D’Ippolito, G. (1964), Studi nonniani. L’epillio nelle Dionisiache (Palermo, presso l’Accademia).

Espinar, J.L. (2003), La adjetivación en las Donisíacas de Nono de Panópolis:tradición e innovación. Hapax absolutos y no absolutos (Málaga, Universidad de Málaga).

Gigli Piccardi, D. (2008), “ΑΕPΟΒΑΤΕΙΝ. L’ecfrasi come viaggio in Giovanni di Gaza”, en S. Audano (ed.), Nonno e i suoi lettori (Alessandria, Edizioni Dell’Orso), 83-102.

Greco, C. (2004), Nonno di Panopoli, Parafrasi del Vangelo di S. Giovanni. Canto tredicesimo. (Alessandria, Edizioni dell’Orso).

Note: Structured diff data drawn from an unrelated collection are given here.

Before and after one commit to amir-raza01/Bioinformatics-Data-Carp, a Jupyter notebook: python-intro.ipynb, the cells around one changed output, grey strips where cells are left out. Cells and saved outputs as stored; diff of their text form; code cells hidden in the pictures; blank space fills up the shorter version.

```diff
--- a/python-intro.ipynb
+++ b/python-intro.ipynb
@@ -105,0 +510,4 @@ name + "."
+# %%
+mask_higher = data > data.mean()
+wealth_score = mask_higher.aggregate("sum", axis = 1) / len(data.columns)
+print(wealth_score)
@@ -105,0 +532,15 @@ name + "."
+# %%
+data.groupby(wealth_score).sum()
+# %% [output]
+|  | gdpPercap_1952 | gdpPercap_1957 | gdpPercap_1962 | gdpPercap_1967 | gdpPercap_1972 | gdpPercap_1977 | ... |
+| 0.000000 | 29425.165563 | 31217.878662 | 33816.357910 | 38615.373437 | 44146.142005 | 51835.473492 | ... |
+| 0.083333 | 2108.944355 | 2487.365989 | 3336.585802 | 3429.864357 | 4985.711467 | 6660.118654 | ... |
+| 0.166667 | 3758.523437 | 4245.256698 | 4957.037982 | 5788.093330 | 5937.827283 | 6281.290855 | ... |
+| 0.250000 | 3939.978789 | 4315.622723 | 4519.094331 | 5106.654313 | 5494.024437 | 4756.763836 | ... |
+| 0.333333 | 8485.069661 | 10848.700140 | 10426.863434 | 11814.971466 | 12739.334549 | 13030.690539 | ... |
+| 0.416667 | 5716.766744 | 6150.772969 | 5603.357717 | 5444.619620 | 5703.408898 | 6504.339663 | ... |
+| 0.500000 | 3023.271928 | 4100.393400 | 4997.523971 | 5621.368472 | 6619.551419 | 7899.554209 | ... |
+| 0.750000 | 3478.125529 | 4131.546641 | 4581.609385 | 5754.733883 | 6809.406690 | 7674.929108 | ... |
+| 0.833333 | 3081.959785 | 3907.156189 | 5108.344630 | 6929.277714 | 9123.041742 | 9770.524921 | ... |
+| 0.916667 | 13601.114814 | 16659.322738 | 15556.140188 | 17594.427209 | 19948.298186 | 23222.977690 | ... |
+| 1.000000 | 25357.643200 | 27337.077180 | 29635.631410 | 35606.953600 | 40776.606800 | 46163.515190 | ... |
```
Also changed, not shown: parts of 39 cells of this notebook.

Hernández de la Fuente, D. (2011), ‘The One and the Many and the Circular Movement: Neo-Platonism and Poetics in Nonnus of Panopolis’, in D. Hernández de la Fuente (ed.). New Perspectives on Late Antiquity (Newcastle upon Tyne, Cambridge Scholars Publishing), 305–26.

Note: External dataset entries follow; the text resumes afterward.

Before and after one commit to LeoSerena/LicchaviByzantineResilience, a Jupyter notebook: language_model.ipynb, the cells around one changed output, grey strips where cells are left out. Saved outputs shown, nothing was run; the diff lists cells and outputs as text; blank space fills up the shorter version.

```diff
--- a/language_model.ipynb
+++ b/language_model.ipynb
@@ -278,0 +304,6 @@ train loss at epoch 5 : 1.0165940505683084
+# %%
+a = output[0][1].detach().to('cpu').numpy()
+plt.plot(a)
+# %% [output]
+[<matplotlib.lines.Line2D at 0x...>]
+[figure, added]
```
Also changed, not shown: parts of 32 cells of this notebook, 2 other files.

Lightfoot, J. (2014), “Oracles in the Dionysiaca”, in K. Spanoudakis (ed.), Nonnus of Panopolis in Context: Poetry and Cultural Milieu in Late Antiquity with a Section on Nonnus and the Modern World. (Berlin/New York, De Gruyter), 39-54.

Livrea, E. (ed.), Nonno di Panopoli, Parafrasi al Vangelo di S. Giovanni, Canto XVIII (Napoli, D’Auria) 1989.

Miguélez Cavero, L. (2008), Poems in Context: Greek Poetry in the Egyptian Thebaid 200–600 AD (Berlin/New York, Walter de Gruyter).

Peek, W. (1968–1975), Lexicon zu den Dionysiaca des Nonnos. 4 vols (Berlin/Hildersheim, (Akad.-Verlag/Olms).

Ruíz Pérez Á. (2002), “La mántica como factor de cohesión en las “Dionisíacas” de Nono de Panópolis: los mitos tebanos”, Habis 33, 521-551.

Stegemann, V. (1930), Astrologie und Universalgeschichte: Studien und Interpretationen zu den Dionysiaka des Nonnos (Leipzig, Teubner).